Structured diff data:

╔══

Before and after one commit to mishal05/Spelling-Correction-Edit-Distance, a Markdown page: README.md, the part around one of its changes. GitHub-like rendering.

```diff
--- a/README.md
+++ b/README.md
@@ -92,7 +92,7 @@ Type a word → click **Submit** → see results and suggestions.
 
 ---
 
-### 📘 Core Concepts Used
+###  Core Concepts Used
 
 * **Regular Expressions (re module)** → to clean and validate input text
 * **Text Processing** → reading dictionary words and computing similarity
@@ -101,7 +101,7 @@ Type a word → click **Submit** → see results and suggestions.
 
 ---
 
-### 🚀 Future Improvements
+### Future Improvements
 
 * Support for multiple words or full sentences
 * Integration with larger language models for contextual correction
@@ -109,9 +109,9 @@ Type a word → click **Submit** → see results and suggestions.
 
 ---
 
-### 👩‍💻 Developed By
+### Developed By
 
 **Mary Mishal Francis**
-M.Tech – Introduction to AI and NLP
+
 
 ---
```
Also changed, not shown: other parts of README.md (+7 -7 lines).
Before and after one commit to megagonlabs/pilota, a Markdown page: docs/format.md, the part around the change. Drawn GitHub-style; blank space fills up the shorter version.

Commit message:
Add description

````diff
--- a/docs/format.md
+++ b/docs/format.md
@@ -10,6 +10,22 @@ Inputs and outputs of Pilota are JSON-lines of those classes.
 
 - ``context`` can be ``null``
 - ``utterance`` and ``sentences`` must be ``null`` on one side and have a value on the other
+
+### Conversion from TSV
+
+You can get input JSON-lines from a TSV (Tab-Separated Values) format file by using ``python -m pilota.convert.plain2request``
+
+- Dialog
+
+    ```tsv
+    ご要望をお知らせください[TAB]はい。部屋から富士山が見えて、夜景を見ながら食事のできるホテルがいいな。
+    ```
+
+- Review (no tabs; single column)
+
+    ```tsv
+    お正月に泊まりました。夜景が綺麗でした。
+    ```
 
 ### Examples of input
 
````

╚══

WHAT THE TASK ASKS: Wherever a line contains the string "Submit", copy that line from the data.

RESPONSE AREA:
@@ -92,7 +92,7 @@ Type a word → click **Submit** → see results and suggestions.
@@ -101,7 +101,7 @@ Type a word → click **Submit** → see results and suggestions.
@@ -109,9 +109,9 @@ Type a word → click **Submit** → see results and suggestions.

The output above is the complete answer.